Change listing data
____________________

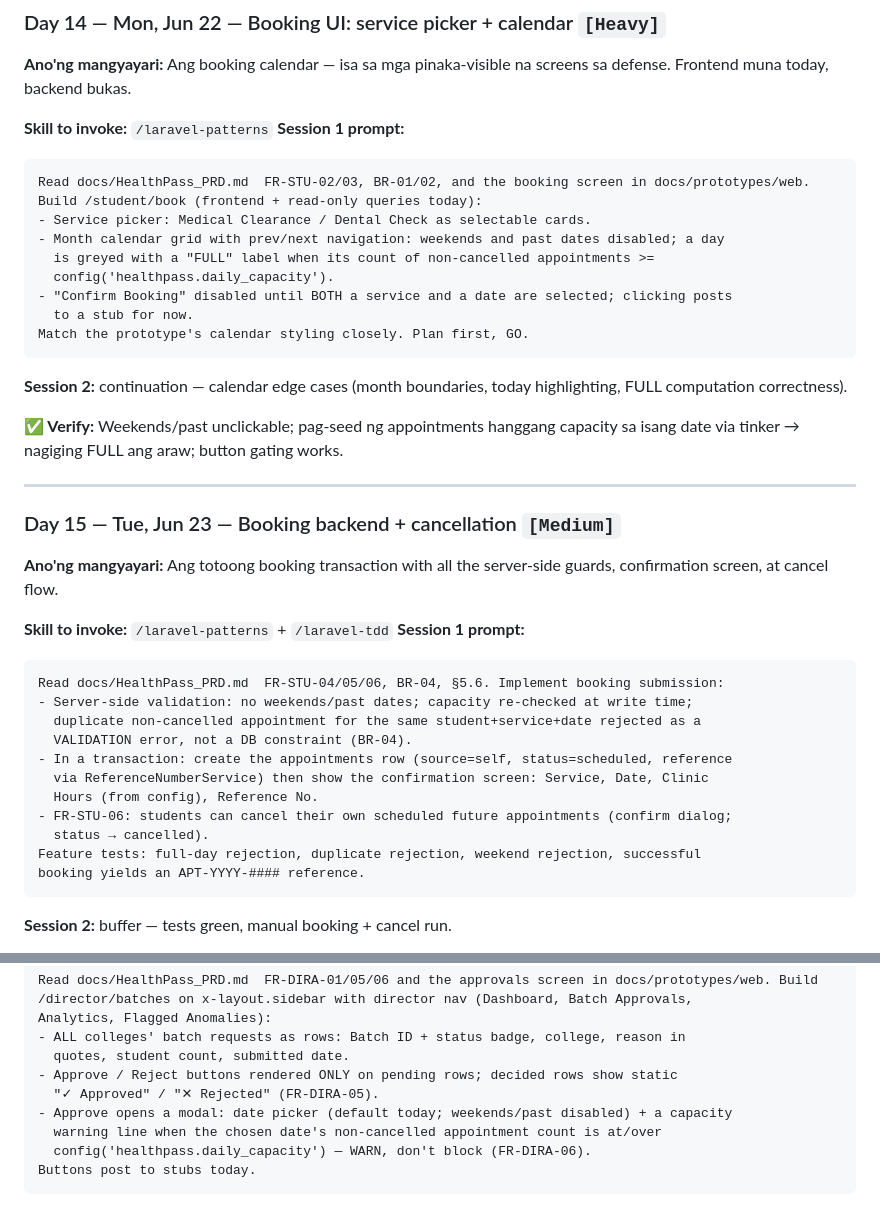
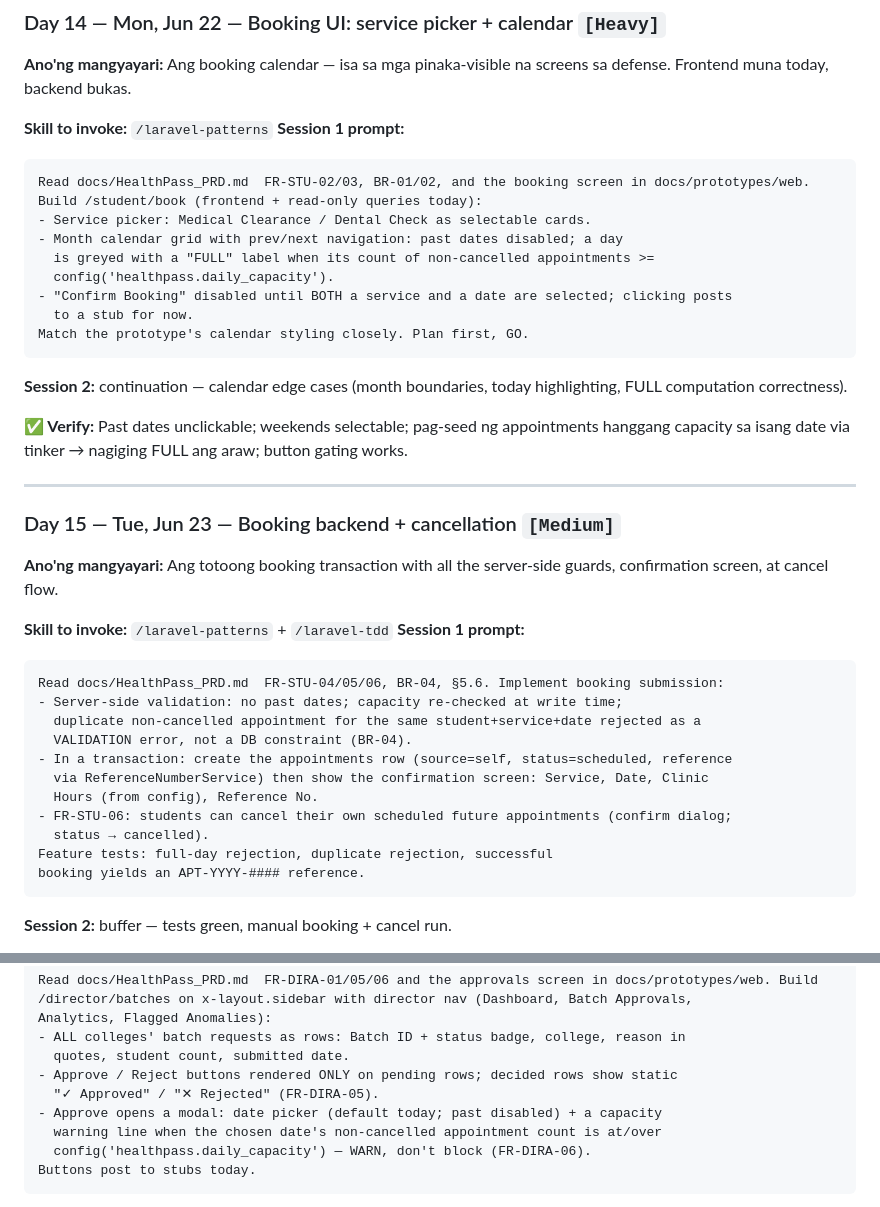
Before and after one commit to Nat-G1t/Healthpass, a Markdown page: docs/HealthPass_VibeCoding_DayPlan.md, 2 parts joined by grey strips. Drawn GitHub-style.

````diff
--- a/docs/HealthPass_VibeCoding_DayPlan.md
+++ b/docs/HealthPass_VibeCoding_DayPlan.md
@@ -439,7 +439,7 @@ fix you made per screen. Zero behavior changes.
 Read docs/HealthPass_PRD.md  FR-STU-02/03, BR-01/02, and the booking screen in docs/prototypes/web.
 Build /student/book (frontend + read-only queries today):
 - Service picker: Medical Clearance / Dental Check as selectable cards.
-- Month calendar grid with prev/next navigation: weekends and past dates disabled; a day
+- Month calendar grid with prev/next navigation: past dates disabled; a day
   is greyed with a "FULL" label when its count of non-cancelled appointments >=
   config('healthpass.daily_capacity').
 - "Confirm Booking" disabled until BOTH a service and a date are selected; clicking posts
@@ -449,7 +449,7 @@ Match the prototype's calendar styling closely. Plan first, GO.
 
 **Session 2:** continuation — calendar edge cases (month boundaries, today highlighting, FULL computation correctness).
 
-**✅ Verify:** Weekends/past unclickable; pag-seed ng appointments hanggang capacity sa isang date via tinker → nagiging FULL ang araw; button gating works.
+**✅ Verify:** Past dates unclickable; weekends selectable; pag-seed ng appointments hanggang capacity sa isang date via tinker → nagiging FULL ang araw; button gating works.
 
 ---
 
@@ -461,7 +461,7 @@ Match the prototype's calendar styling closely. Plan first, GO.
 **Session 1 prompt:**
 ```text
 Read docs/HealthPass_PRD.md  FR-STU-04/05/06, BR-04, §5.6. Implement booking submission:
-- Server-side validation: no weekends/past dates; capacity re-checked at write time;
+- Server-side validation: no past dates; capacity re-checked at write time;
   duplicate non-cancelled appointment for the same student+service+date rejected as a
   VALIDATION error, not a DB constraint (BR-04).
 - In a transaction: create the appointments row (source=self, status=scheduled, reference
@@ -469,7 +469,7 @@ Read docs/HealthPass_PRD.md  FR-STU-04/05/06, BR-04, §5.6. Implement booking su
   Hours (from config), Reference No.
 - FR-STU-06: students can cancel their own scheduled future appointments (confirm dialog;
   status → cancelled).
-Feature tests: full-day rejection, duplicate rejection, weekend rejection, successful
+Feature tests: full-day rejection, duplicate rejection, successful
 booking yields an APT-YYYY-#### reference.
 ```
 
@@ -1296,7 +1296,7 @@ Analytics, Flagged Anomalies):
   quotes, student count, submitted date.
 - Approve / Reject buttons rendered ONLY on pending rows; decided rows show static
   "✓ Approved" / "✕ Rejected" (FR-DIRA-05).
-- Approve opens a modal: date picker (default today; weekends/past disabled) + a capacity
+- Approve opens a modal: date picker (default today; past disabled) + a capacity
   warning line when the chosen date's non-cancelled appointment count is at/over
   config('healthpass.daily_capacity') — WARN, don't block (FR-DIRA-06).
 Buttons post to stubs today.
````
Also changed, not shown: docs/HealthPass_Context.md (+4 -4 lines), docs/HealthPass_PRD.md (+4 -3 lines).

____________________

Problem to work on
Restate all of the data word for word and include no pictures.

Exercise solution
Before and after one commit to Nat-G1t/Healthpass, a Markdown page: docs/HealthPass_VibeCoding_DayPlan.md, 2 parts joined by grey strips. Drawn GitHub-style.

````diff
--- a/docs/HealthPass_VibeCoding_DayPlan.md
+++ b/docs/HealthPass_VibeCoding_DayPlan.md
@@ -439,7 +439,7 @@ fix you made per screen. Zero behavior changes.
 Read docs/HealthPass_PRD.md  FR-STU-02/03, BR-01/02, and the booking screen in docs/prototypes/web.
 Build /student/book (frontend + read-only queries today):
 - Service picker: Medical Clearance / Dental Check as selectable cards.
-- Month calendar grid with prev/next navigation: weekends and past dates disabled; a day
+- Month calendar grid with prev/next navigation: past dates disabled; a day
   is greyed with a "FULL" label when its count of non-cancelled appointments >=
   config('healthpass.daily_capacity').
 - "Confirm Booking" disabled until BOTH a service and a date are selected; clicking posts
@@ -449,7 +449,7 @@ Match the prototype's calendar styling closely. Plan first, GO.
 
 **Session 2:** continuation — calendar edge cases (month boundaries, today highlighting, FULL computation correctness).
 
-**✅ Verify:** Weekends/past unclickable; pag-seed ng appointments hanggang capacity sa isang date via tinker → nagiging FULL ang araw; button gating works.
+**✅ Verify:** Past dates unclickable; weekends selectable; pag-seed ng appointments hanggang capacity sa isang date via tinker → nagiging FULL ang araw; button gating works.
 
 ---
 
@@ -461,7 +461,7 @@ Match the prototype's calendar styling closely. Plan first, GO.
 **Session 1 prompt:**
 ```text
 Read docs/HealthPass_PRD.md  FR-STU-04/05/06, BR-04, §5.6. Implement booking submission:
-- Server-side validation: no weekends/past dates; capacity re-checked at write time;
+- Server-side validation: no past dates; capacity re-checked at write time;
   duplicate non-cancelled appointment for the same student+service+date rejected as a
   VALIDATION error, not a DB constraint (BR-04).
 - In a transaction: create the appointments row (source=self, status=scheduled, reference
@@ -469,7 +469,7 @@ Read docs/HealthPass_PRD.md  FR-STU-04/05/06, BR-04, §5.6. Implement booking su
   Hours (from config), Reference No.
 - FR-STU-06: students can cancel their own scheduled future appointments (confirm dialog;
   status → cancelled).
-Feature tests: full-day rejection, duplicate rejection, weekend rejection, successful
+Feature tests: full-day rejection, duplicate rejection, successful
 booking yields an APT-YYYY-#### reference.
 ```
 
@@ -1296,7 +1296,7 @@ Analytics, Flagged Anomalies):
   quotes, student count, submitted date.
 - Approve / Reject buttons rendered ONLY on pending rows; decided rows show static
   "✓ Approved" / "✕ Rejected" (FR-DIRA-05).
-- Approve opens a modal: date picker (default today; weekends/past disabled) + a capacity
+- Approve opens a modal: date picker (default today; past disabled) + a capacity
   warning line when the chosen date's non-cancelled appointment count is at/over
   config('healthpass.daily_capacity') — WARN, don't block (FR-DIRA-06).
 Buttons post to stubs today.
````
Also changed, not shown: docs/HealthPass_Context.md (+4 -4 lines), docs/HealthPass_PRD.md (+4 -3 lines).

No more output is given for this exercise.